Search the lines of the records for the word "RAQUEL", and copy every line that has it.

* [Records from a collection]
-- Opening Marker --

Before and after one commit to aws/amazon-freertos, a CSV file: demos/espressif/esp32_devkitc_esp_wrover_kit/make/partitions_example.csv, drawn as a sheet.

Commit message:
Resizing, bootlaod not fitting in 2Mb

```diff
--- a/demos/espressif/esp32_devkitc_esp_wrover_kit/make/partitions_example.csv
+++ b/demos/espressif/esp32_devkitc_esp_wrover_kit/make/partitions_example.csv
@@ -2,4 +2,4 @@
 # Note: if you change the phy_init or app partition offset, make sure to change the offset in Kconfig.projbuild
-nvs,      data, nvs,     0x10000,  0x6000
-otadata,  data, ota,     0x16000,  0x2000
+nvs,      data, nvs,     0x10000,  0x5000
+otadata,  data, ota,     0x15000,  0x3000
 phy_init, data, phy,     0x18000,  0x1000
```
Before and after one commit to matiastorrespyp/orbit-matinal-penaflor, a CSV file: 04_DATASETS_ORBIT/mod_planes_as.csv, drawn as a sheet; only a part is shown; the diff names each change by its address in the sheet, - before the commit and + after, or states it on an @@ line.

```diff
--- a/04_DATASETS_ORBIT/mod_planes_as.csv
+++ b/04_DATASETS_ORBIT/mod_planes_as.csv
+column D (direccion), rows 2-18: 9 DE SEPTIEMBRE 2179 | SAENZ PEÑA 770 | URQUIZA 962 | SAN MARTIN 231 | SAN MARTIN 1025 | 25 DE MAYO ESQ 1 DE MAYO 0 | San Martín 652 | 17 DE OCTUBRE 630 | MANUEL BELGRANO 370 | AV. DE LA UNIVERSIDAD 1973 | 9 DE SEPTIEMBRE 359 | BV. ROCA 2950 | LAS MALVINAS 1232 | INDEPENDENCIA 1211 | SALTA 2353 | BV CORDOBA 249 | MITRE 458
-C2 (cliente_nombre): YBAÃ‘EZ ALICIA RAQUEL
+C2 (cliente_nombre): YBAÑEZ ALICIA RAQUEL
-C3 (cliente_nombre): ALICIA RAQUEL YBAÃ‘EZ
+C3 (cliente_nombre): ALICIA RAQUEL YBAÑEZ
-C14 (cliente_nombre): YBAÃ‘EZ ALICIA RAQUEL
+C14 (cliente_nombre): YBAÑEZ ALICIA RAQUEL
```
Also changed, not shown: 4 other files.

-- Closing Marker --

* [Output for this exercise]
-C2 (cliente_nombre): YBAÃ‘EZ ALICIA RAQUEL
+C2 (cliente_nombre): YBAÑEZ ALICIA RAQUEL
-C3 (cliente_nombre): ALICIA RAQUEL YBAÃ‘EZ
+C3 (cliente_nombre): ALICIA RAQUEL YBAÑEZ
-C14 (cliente_nombre): YBAÃ‘EZ ALICIA RAQUEL
+C14 (cliente_nombre): YBAÑEZ ALICIA RAQUEL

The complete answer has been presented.